BEGIN THE RECORDS

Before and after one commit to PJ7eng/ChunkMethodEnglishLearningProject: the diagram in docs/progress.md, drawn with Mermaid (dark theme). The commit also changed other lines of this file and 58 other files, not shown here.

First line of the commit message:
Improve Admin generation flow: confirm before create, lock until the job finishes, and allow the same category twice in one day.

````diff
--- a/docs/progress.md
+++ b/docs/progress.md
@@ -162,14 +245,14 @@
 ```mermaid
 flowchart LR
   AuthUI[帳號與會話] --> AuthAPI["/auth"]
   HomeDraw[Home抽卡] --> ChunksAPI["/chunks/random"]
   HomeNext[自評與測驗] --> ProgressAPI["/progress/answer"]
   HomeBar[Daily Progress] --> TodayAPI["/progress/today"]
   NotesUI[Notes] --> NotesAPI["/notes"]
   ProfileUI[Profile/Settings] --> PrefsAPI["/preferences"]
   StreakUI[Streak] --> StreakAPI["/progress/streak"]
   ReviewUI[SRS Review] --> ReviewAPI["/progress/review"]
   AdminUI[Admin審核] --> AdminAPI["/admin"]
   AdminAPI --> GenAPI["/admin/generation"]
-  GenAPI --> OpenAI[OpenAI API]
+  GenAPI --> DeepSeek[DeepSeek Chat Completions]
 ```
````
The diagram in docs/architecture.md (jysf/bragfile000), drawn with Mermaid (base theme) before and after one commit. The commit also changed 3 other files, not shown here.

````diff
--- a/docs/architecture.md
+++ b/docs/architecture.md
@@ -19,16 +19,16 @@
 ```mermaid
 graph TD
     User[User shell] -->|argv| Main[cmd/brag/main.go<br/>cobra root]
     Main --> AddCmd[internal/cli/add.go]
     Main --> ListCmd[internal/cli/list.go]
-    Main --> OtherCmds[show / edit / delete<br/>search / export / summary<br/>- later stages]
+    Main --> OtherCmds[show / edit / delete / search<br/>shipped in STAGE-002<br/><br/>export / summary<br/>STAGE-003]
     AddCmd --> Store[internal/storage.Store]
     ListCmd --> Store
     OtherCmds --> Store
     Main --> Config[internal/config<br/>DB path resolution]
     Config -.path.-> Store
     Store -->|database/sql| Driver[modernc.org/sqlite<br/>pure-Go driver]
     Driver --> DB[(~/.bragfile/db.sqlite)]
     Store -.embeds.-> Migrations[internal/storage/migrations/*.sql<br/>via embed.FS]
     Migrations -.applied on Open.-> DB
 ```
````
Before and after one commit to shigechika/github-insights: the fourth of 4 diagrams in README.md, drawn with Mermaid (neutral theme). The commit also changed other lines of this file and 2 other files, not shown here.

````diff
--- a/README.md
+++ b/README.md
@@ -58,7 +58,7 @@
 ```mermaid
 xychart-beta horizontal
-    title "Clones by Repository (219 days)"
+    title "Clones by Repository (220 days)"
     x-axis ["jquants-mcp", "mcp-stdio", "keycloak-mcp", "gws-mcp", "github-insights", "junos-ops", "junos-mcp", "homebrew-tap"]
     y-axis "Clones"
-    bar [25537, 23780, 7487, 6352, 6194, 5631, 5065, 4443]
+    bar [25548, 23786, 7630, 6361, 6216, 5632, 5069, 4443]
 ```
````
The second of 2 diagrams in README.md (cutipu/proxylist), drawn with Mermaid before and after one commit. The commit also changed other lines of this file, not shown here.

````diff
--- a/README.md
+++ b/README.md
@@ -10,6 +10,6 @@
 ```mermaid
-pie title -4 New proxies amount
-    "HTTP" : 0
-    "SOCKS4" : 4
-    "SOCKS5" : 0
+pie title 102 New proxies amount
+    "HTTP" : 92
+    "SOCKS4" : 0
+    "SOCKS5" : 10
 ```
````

END THE RECORDS

**WORK TASK:**
Reprint the entire listing exactly.

**OUTPUT FOR THIS TASK:**
Before and after one commit to PJ7eng/ChunkMethodEnglishLearningProject: the diagram in docs/progress.md, drawn with Mermaid (dark theme). The commit also changed other lines of this file and 58 other files, not shown here.

First line of the commit message:
Improve Admin generation flow: confirm before create, lock until the job finishes, and allow the same category twice in one day.

````diff
--- a/docs/progress.md
+++ b/docs/progress.md
@@ -162,14 +245,14 @@
 ```mermaid
 flowchart LR
   AuthUI[帳號與會話] --> AuthAPI["/auth"]
   HomeDraw[Home抽卡] --> ChunksAPI["/chunks/random"]
   HomeNext[自評與測驗] --> ProgressAPI["/progress/answer"]
   HomeBar[Daily Progress] --> TodayAPI["/progress/today"]
   NotesUI[Notes] --> NotesAPI["/notes"]
   ProfileUI[Profile/Settings] --> PrefsAPI["/preferences"]
   StreakUI[Streak] --> StreakAPI["/progress/streak"]
   ReviewUI[SRS Review] --> ReviewAPI["/progress/review"]
   AdminUI[Admin審核] --> AdminAPI["/admin"]
   AdminAPI --> GenAPI["/admin/generation"]
-  GenAPI --> OpenAI[OpenAI API]
+  GenAPI --> DeepSeek[DeepSeek Chat Completions]
 ```
````
The diagram in docs/architecture.md (jysf/bragfile000), drawn with Mermaid (base theme) before and after one commit. The commit also changed 3 other files, not shown here.

````diff
--- a/docs/architecture.md
+++ b/docs/architecture.md
@@ -19,16 +19,16 @@
 ```mermaid
 graph TD
     User[User shell] -->|argv| Main[cmd/brag/main.go<br/>cobra root]
     Main --> AddCmd[internal/cli/add.go]
     Main --> ListCmd[internal/cli/list.go]
-    Main --> OtherCmds[show / edit / delete<br/>search / export / summary<br/>- later stages]
+    Main --> OtherCmds[show / edit / delete / search<br/>shipped in STAGE-002<br/><br/>export / summary<br/>STAGE-003]
     AddCmd --> Store[internal/storage.Store]
     ListCmd --> Store
     OtherCmds --> Store
     Main --> Config[internal/config<br/>DB path resolution]
     Config -.path.-> Store
     Store -->|database/sql| Driver[modernc.org/sqlite<br/>pure-Go driver]
     Driver --> DB[(~/.bragfile/db.sqlite)]
     Store -.embeds.-> Migrations[internal/storage/migrations/*.sql<br/>via embed.FS]
     Migrations -.applied on Open.-> DB
 ```
````
Before and after one commit to shigechika/github-insights: the fourth of 4 diagrams in README.md, drawn with Mermaid (neutral theme). The commit also changed other lines of this file and 2 other files, not shown here.

````diff
--- a/README.md
+++ b/README.md
@@ -58,7 +58,7 @@
 ```mermaid
 xychart-beta horizontal
-    title "Clones by Repository (219 days)"
+    title "Clones by Repository (220 days)"
     x-axis ["jquants-mcp", "mcp-stdio", "keycloak-mcp", "gws-mcp", "github-insights", "junos-ops", "junos-mcp", "homebrew-tap"]
     y-axis "Clones"
-    bar [25537, 23780, 7487, 6352, 6194, 5631, 5065, 4443]
+    bar [25548, 23786, 7630, 6361, 6216, 5632, 5069, 4443]
 ```
````
The second of 2 diagrams in README.md (cutipu/proxylist), drawn with Mermaid before and after one commit. The commit also changed other lines of this file, not shown here.

````diff
--- a/README.md
+++ b/README.md
@@ -10,6 +10,6 @@
 ```mermaid
-pie title -4 New proxies amount
-    "HTTP" : 0
-    "SOCKS4" : 4
-    "SOCKS5" : 0
+pie title 102 New proxies amount
+    "HTTP" : 92
+    "SOCKS4" : 0
+    "SOCKS5" : 10
 ```
````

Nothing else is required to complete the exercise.